:: Source records ::
※ ※ ※

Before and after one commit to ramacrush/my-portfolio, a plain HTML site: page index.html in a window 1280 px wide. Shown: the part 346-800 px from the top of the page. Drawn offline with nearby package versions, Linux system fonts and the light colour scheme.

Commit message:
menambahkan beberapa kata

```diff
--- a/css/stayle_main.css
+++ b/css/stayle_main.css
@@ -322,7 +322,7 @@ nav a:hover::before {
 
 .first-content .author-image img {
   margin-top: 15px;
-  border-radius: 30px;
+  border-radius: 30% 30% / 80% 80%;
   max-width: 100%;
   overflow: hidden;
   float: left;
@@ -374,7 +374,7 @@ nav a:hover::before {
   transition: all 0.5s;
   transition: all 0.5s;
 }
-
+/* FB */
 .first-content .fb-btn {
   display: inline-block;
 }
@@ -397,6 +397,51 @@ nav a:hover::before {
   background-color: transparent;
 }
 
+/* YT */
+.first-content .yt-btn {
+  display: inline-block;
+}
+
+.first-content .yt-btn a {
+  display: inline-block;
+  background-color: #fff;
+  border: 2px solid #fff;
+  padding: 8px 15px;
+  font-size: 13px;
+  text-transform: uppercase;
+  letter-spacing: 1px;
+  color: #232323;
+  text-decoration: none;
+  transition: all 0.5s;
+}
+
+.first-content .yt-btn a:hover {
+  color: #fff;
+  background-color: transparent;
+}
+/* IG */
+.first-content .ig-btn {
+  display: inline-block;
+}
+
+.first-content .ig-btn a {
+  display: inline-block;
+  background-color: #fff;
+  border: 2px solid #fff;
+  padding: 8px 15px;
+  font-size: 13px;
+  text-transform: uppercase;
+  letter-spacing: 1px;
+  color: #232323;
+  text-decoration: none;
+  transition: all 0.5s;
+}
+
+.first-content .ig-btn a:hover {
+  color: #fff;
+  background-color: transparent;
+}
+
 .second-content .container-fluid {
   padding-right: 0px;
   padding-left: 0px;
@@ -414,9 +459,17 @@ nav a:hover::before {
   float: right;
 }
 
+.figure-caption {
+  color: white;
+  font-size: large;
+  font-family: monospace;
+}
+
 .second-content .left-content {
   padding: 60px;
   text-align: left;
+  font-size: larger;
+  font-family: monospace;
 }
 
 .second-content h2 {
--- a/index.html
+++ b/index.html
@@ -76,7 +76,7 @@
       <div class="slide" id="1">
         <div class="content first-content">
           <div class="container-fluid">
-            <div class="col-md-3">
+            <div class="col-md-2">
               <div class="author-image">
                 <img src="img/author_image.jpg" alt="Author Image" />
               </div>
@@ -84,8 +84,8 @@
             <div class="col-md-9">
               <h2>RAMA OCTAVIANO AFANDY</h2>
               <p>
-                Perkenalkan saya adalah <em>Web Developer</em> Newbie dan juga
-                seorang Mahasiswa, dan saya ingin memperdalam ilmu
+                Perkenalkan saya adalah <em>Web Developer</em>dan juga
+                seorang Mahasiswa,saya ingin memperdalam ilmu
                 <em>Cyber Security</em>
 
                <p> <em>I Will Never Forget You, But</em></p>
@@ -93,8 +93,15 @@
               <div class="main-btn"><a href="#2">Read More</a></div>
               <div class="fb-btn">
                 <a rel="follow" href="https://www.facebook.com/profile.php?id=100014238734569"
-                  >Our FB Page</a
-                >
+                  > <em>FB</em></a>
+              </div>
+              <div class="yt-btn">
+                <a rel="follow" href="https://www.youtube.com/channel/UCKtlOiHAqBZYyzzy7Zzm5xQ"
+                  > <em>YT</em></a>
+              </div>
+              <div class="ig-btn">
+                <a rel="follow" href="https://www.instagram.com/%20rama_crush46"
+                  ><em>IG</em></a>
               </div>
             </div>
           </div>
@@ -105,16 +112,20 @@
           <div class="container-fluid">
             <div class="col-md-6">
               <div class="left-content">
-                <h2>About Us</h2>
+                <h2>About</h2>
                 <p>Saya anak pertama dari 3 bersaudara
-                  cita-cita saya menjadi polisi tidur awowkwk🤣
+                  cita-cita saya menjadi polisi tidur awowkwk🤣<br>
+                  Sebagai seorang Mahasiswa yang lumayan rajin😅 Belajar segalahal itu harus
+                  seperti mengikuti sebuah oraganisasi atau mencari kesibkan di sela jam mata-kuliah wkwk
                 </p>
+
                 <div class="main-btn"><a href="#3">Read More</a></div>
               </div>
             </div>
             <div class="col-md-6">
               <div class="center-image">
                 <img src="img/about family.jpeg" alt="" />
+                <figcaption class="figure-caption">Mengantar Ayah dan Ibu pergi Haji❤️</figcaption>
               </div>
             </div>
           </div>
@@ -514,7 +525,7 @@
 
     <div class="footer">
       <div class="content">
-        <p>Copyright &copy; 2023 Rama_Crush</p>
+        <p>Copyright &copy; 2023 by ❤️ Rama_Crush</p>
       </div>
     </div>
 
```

※ ※ ※

:: EXERCISE OBJECTIVE ::
Lines from the entries that contain the word "hover" are what the answer must hold.

:: ANSWER BELOW ::
@@ -322,7 +322,7 @@ nav a:hover::before {
@@ -374,7 +374,7 @@ nav a:hover::before {
@@ -397,6 +397,51 @@ nav a:hover::before {
+.first-content .yt-btn a:hover {
+.first-content .ig-btn a:hover {
@@ -414,9 +459,17 @@ nav a:hover::before {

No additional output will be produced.